[Data items]
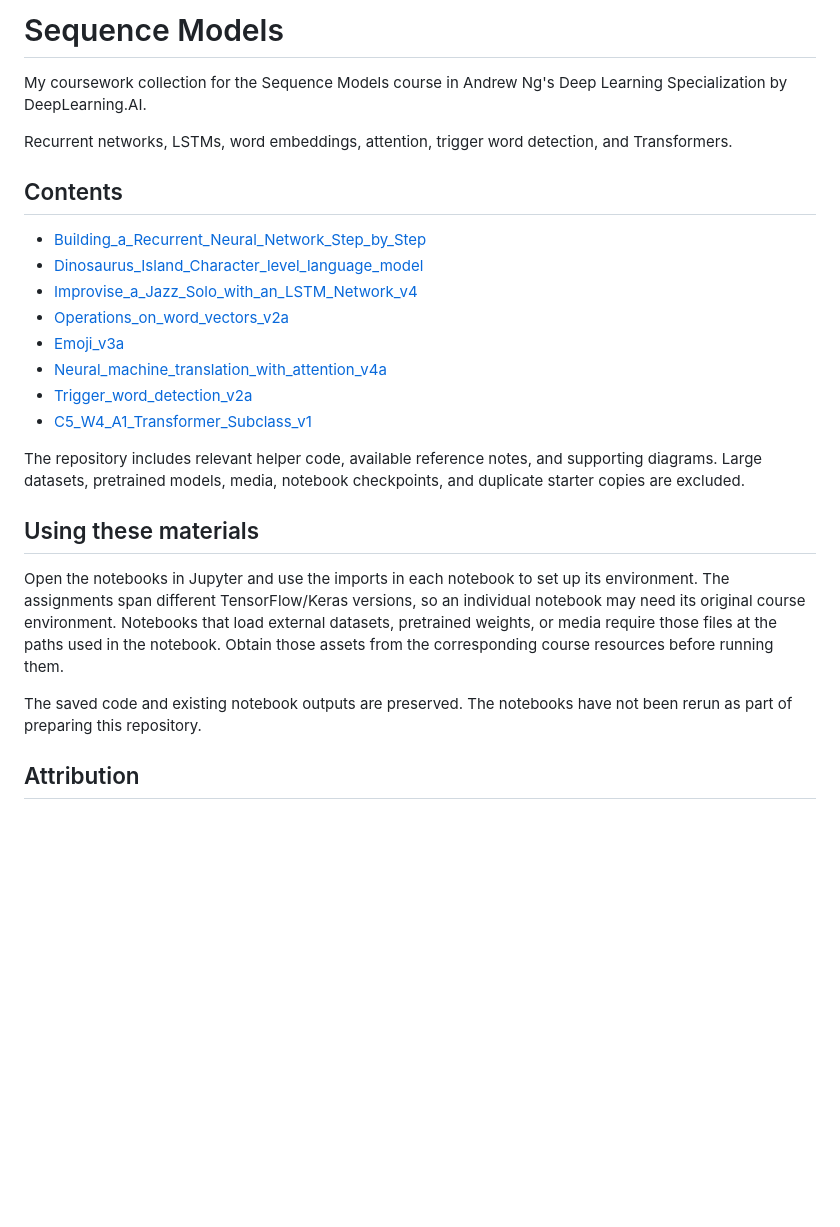
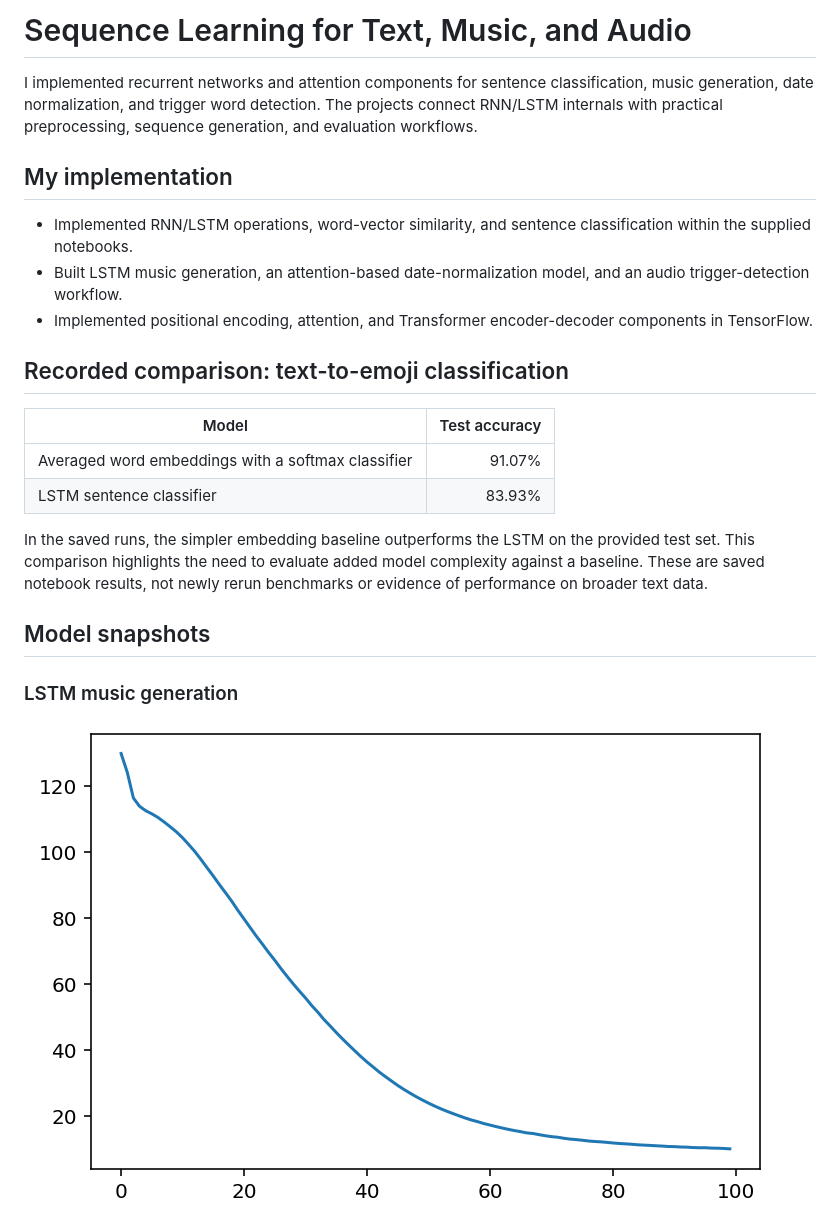
Before and after one commit to Raphlawren/sequence-models, a Markdown page: README.md, the part around one of its changes. Rendered like a GitHub page; pictures changed too: assets/readme/jazz-training-loss.png (added); blank space fills up the shorter version.

Commit message:
Present implementations, visual examples, and recorded project results

```diff
--- a/README.md
+++ b/README.md
@@ -1,27 +1,25 @@
-# Sequence Models
+# Sequence Learning for Text, Music, and Audio
 
-My coursework collection for the Sequence Models course in Andrew Ng's Deep Learning Specialization by DeepLearning.AI.
+I implemented recurrent networks and attention components for sentence classification, music generation, date normalization, and trigger word detection. The projects connect RNN/LSTM internals with practical preprocessing, sequence generation, and evaluation workflows.
 
-Recurrent networks, LSTMs, word embeddings, attention, trigger word detection, and Transformers.
+## My implementation
 
-## Contents
+- Implemented RNN/LSTM operations, word-vector similarity, and sentence classification within the supplied notebooks.
+- Built LSTM music generation, an attention-based date-normalization model, and an audio trigger-detection workflow.
+- Implemented positional encoding, attention, and Transformer encoder-decoder components in TensorFlow.
 
-- [Building_a_Recurrent_Neural_Network_Step_by_Step](W1_ANSWERED/W1A1/Building_a_Recurrent_Neural_Network_Step_by_Step.ipynb)
-- [Dinosaurus_Island_Character_level_language_model](W1_ANSWERED/W1A2/Dinosaurus_Island_Character_level_language_model.ipynb)
-- [Improvise_a_Jazz_Solo_with_an_LSTM_Network_v4](W1_ANSWERED/W1A3/Improvise_a_Jazz_Solo_with_an_LSTM_Network_v4.ipynb)
-- [Operations_on_word_vectors_v2a](W2_ANSWERED/W2A1/Operations_on_word_vectors_v2a.ipynb)
-- [Emoji_v3a](W2_ANSWERED/W2A2/Emoji_v3a.ipynb)
-- [Neural_machine_translation_with_attention_v4a](W3_ANSWERED/W3A1/Neural_machine_translation_with_attention_v4a.ipynb)
-- [Trigger_word_detection_v2a](W3_ANSWERED/W3A2/Trigger_word_detection_v2a.ipynb)
-- [C5_W4_A1_Transformer_Subclass_v1](W4_ANSWERED/W4A1/C5_W4_A1_Transformer_Subclass_v1.ipynb)
+## Recorded comparison: text-to-emoji classification
 
-The repository includes relevant helper code, available reference notes, and supporting diagrams. Large datasets, pretrained models, media, notebook checkpoints, and duplicate starter copies are excluded.
+| Model | Test accuracy |
+| --- | ---: |
+| Averaged word embeddings with a softmax classifier | 91.07% |
+| LSTM sentence classifier | 83.93% |
 
-## Using these materials
+In the saved runs, the simpler embedding baseline outperforms the LSTM on the provided test set. This comparison highlights the need to evaluate added model complexity against a baseline. These are saved notebook results, not newly rerun benchmarks or evidence of performance on broader text data.
 
-Open the notebooks in Jupyter and use the imports in each notebook to set up its environment. The assignments span different TensorFlow/Keras versions, so an individual notebook may need its original course environment. Notebooks that load external datasets, pretrained weights, or media require those files at the paths used in the notebook. Obtain those assets from the corresponding course resources before running them.
+## Model snapshots
 
-The saved code and existing notebook outputs are preserved. The notebooks have not been rerun as part of preparing this repository.
+### LSTM music generation
 
-## Attribution
+![Saved training-loss curve for the LSTM jazz model](assets/readme/jazz-training-loss.png)
 
```
Also changed, not shown: other parts of README.md (+37 -1 lines), assets/readme/positional-encoding.png (added), assets/readme/trigger-word-detection.png (added).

#### [Activity]
A verbatim printout of the entries above is expected, free of pictures.

#### [Task answer]
Before and after one commit to Raphlawren/sequence-models, a Markdown page: README.md, the part around one of its changes. Rendered like a GitHub page; pictures changed too: assets/readme/jazz-training-loss.png (added); blank space fills up the shorter version.

Commit message:
Present implementations, visual examples, and recorded project results

```diff
--- a/README.md
+++ b/README.md
@@ -1,27 +1,25 @@
-# Sequence Models
+# Sequence Learning for Text, Music, and Audio
 
-My coursework collection for the Sequence Models course in Andrew Ng's Deep Learning Specialization by DeepLearning.AI.
+I implemented recurrent networks and attention components for sentence classification, music generation, date normalization, and trigger word detection. The projects connect RNN/LSTM internals with practical preprocessing, sequence generation, and evaluation workflows.
 
-Recurrent networks, LSTMs, word embeddings, attention, trigger word detection, and Transformers.
+## My implementation
 
-## Contents
+- Implemented RNN/LSTM operations, word-vector similarity, and sentence classification within the supplied notebooks.
+- Built LSTM music generation, an attention-based date-normalization model, and an audio trigger-detection workflow.
+- Implemented positional encoding, attention, and Transformer encoder-decoder components in TensorFlow.
 
-- [Building_a_Recurrent_Neural_Network_Step_by_Step](W1_ANSWERED/W1A1/Building_a_Recurrent_Neural_Network_Step_by_Step.ipynb)
-- [Dinosaurus_Island_Character_level_language_model](W1_ANSWERED/W1A2/Dinosaurus_Island_Character_level_language_model.ipynb)
-- [Improvise_a_Jazz_Solo_with_an_LSTM_Network_v4](W1_ANSWERED/W1A3/Improvise_a_Jazz_Solo_with_an_LSTM_Network_v4.ipynb)
-- [Operations_on_word_vectors_v2a](W2_ANSWERED/W2A1/Operations_on_word_vectors_v2a.ipynb)
-- [Emoji_v3a](W2_ANSWERED/W2A2/Emoji_v3a.ipynb)
-- [Neural_machine_translation_with_attention_v4a](W3_ANSWERED/W3A1/Neural_machine_translation_with_attention_v4a.ipynb)
-- [Trigger_word_detection_v2a](W3_ANSWERED/W3A2/Trigger_word_detection_v2a.ipynb)
-- [C5_W4_A1_Transformer_Subclass_v1](W4_ANSWERED/W4A1/C5_W4_A1_Transformer_Subclass_v1.ipynb)
+## Recorded comparison: text-to-emoji classification
 
-The repository includes relevant helper code, available reference notes, and supporting diagrams. Large datasets, pretrained models, media, notebook checkpoints, and duplicate starter copies are excluded.
+| Model | Test accuracy |
+| --- | ---: |
+| Averaged word embeddings with a softmax classifier | 91.07% |
+| LSTM sentence classifier | 83.93% |
 
-## Using these materials
+In the saved runs, the simpler embedding baseline outperforms the LSTM on the provided test set. This comparison highlights the need to evaluate added model complexity against a baseline. These are saved notebook results, not newly rerun benchmarks or evidence of performance on broader text data.
 
-Open the notebooks in Jupyter and use the imports in each notebook to set up its environment. The assignments span different TensorFlow/Keras versions, so an individual notebook may need its original course environment. Notebooks that load external datasets, pretrained weights, or media require those files at the paths used in the notebook. Obtain those assets from the corresponding course resources before running them.
+## Model snapshots
 
-The saved code and existing notebook outputs are preserved. The notebooks have not been rerun as part of preparing this repository.
+### LSTM music generation
 
-## Attribution
+![Saved training-loss curve for the LSTM jazz model](assets/readme/jazz-training-loss.png)
 
```
Also changed, not shown: other parts of README.md (+37 -1 lines), assets/readme/positional-encoding.png (added), assets/readme/trigger-word-detection.png (added).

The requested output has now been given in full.